Friday, April 18, 2014

Disabled People Need Three Things

Ideas topic iconI had fun a couple weeks ago writing a three-part series of blog posts on different forms of "Ableism”. So, I have decided to do another series, this time fleshing out another “grand unified theory” of disability. I will argue that disabled people of all kinds only really need three things:

1. Accessibility

2. Money

3. Agency

Over the next three days, I will explain what I mean by each of these. For now I just want to clarify that when I talk about things disabled people need, I don’t count things everyone needs … like food, clothes, and shelter. I’m not talking about curing any diseases or lessening our disabilities through therapies. To me, those are separate concerns. What I am looking it is what people with disabilities uniquely need to live well with their disabilities.

Why am I doing this?

I'm doing it because I think we sometimes get so caught up in specific goals that we lose sight of what we really after. There are thousands of disability-related policies to advocate, hard-won victories to defend, and small, incremental improvements to shoot for. But really, they all relate in some way to these three things ... Accessibility, Money, and Agency. Or, they should relate, and if we are working our asses off for something that doesn't relate, then maybe that's a sign we should reassess what we are doing.
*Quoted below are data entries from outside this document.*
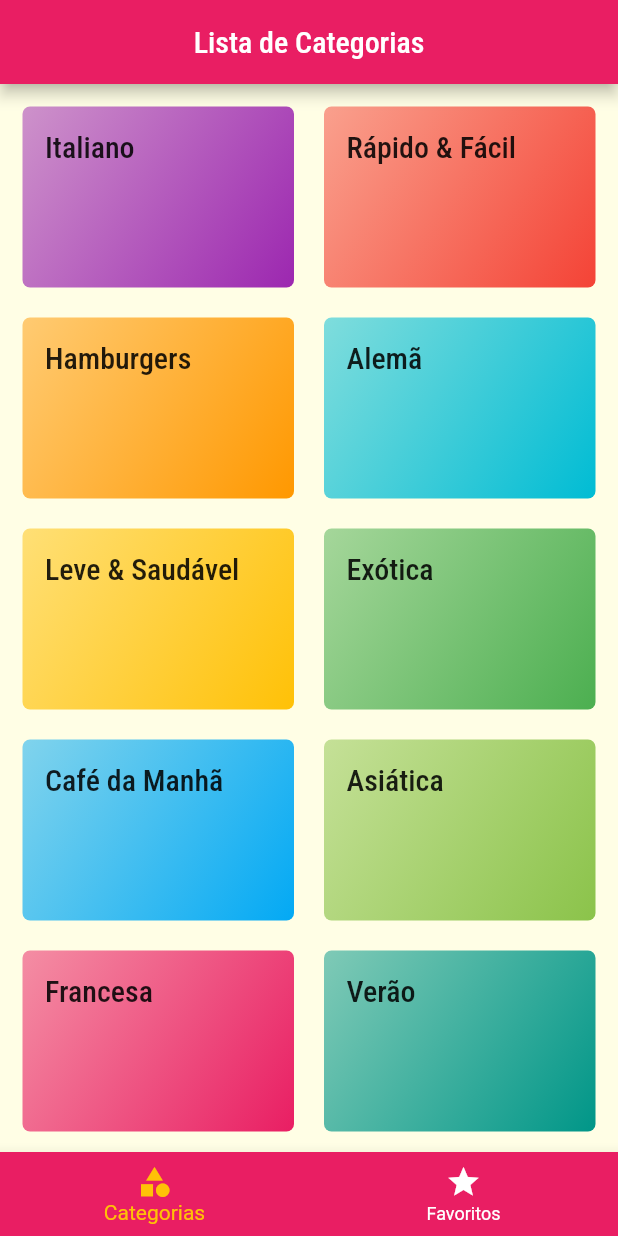
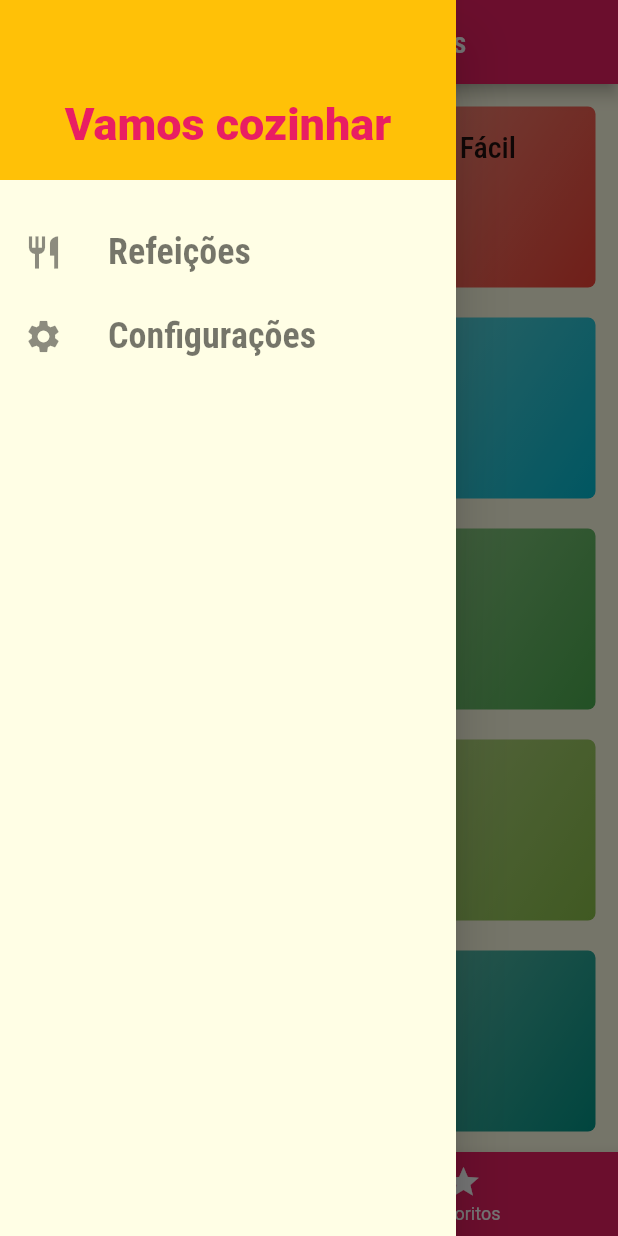
Before and after one commit to CaioNoboa/meals_APP_Flutter, a Flutter app: the screen it shows after launch, with the side drawer open (before the commit the screen has no drawer), on a phone screen of 412 x 824 dp. Run offline on Flutter 3.47's test engine with Material 2 defaults, Android fonts, the phone set to English and light mode, and no system bars.

Commit message:
main_drawer

```diff
--- /dev/null
+++ b/meals/lib/components/main_drawer.dart
@@ -0,0 +1,47 @@
+import 'package:flutter/material.dart';
+
+class MainDrawer extends StatelessWidget {
+  const MainDrawer({Key? key}) : super(key: key);
+
+  Widget _createItem(context, IconData icon, String label) {
+    return ListTile(
+      leading: Icon(
+        icon,
+        size: 26,
+      ),
+      title: Text(
+        label,
+        style: Theme.of(context).textTheme.headlineMedium,
+      ),
+      onTap: () {},
+    );
+  }
+
+  @override
+  Widget build(BuildContext context) {
+    return Drawer(
+      child: Column(
+        children: <Widget>[
+          Container(
+            height: 120,
+            width: double.infinity,
+            padding: const EdgeInsets.all(20),
+            color: Theme.of(context).colorScheme.secondary,
+            alignment: Alignment.bottomCenter,
+            child: Text(
+              'Vamos cozinhar',
+              style: TextStyle(
+                fontWeight: FontWeight.w900,
+                fontSize: 30,
+                color: Theme.of(context).colorScheme.primary,
+              ),
+            ),
+          ),
+          const SizedBox(height: 20),
+          _createItem(context, Icons.restaurant, 'Refeições'),
+          _createItem(context, Icons.settings, 'Configurações'),
+        ],
+      ),
+    );
+  }
+}
--- a/meals/lib/screens/tabs_screen.dart
+++ b/meals/lib/screens/tabs_screen.dart
@@ -1,4 +1,5 @@
 import 'package:flutter/material.dart';
+import 'package:meals/components/main_drawer.dart';
 import 'package:meals/screens/categories_screen.dart';
 import 'package:meals/screens/favorite_screen.dart';
 
@@ -35,6 +36,7 @@ class _TabsScreenState extends State<TabsScreen> {
           child: Text(_titles[_selectedScreenIndex]),
         ),
       ),
+      drawer: const MainDrawer(),
       body: _screens[_selectedScreenIndex],
       bottomNavigationBar: BottomNavigationBar(
         onTap: _selectScreen,
--- a/meals/lib/utils/theme.dart
+++ b/meals/lib/utils/theme.dart
@@ -12,5 +12,10 @@ final ThemeData appTheme = ThemeData(
           fontSize: 20,
           fontFamily: 'RobotoCondensed',
         ),
+        headlineMedium: const TextStyle(
+          fontFamily: 'RobotoCondensed',
+          fontSize: 24,
+          fontWeight: FontWeight.bold,
+        ),
       ),
 );
```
Stay tuned!

Photo Of The Day

Photo of a blonde teenager with glasses, standing with he help of a blue wheeled walker, with country road and trees in background
From the Fight Tumblr blog.

Best Article On Assistive Devices

That Crazy Crippled Chick - March 30, 2014

One of the interesting things about “disability pride” is that for people who don’t actually have it, it probably seems like kind of a feeble, made-up attempt to turn lemons into lemonade. I used to think that, myself. I never really felt bad about my disability, but the idea of showing it, embracing it, or celebrating it seemed almost nonsensical to me.

One of the first ways I began to understand a different view was through observing how a lot of disabled people come to see their wheelchairs, crutches, and other assistive devices as more than just tools. I experienced it myself when I used a scooter throughout college and graduate school, and in the same period started using a ventilator at night to help me breathe. I never felt stigmatized by them, and soon I started to feel grateful for them almost like one is grateful to a person. Seeing my scooter or my ventilator after being away from them for a bit made me feel comfort, like I was coming home in a sense.

As I met other disabled people, and got to know some of them online, one thing thing that the happiest, most independent of them had in common was an intimacy and sense of fun about their devices. I don’t know which comes first though. Do you come to embrace and love your wheelchair because you embrace and take pride in your disability identity? Or, does incorporating a wheelchair into your look and personality help you accept and embrace your disability?

This isn’t quite the same discussion “That Crazy Cripple Chick” is having, but what she’s writing about here is closely related, and it is a great starting point for someone who, for whatever reason, can’t seem to view assistive devices with anything but sadness, disappointment, or fear.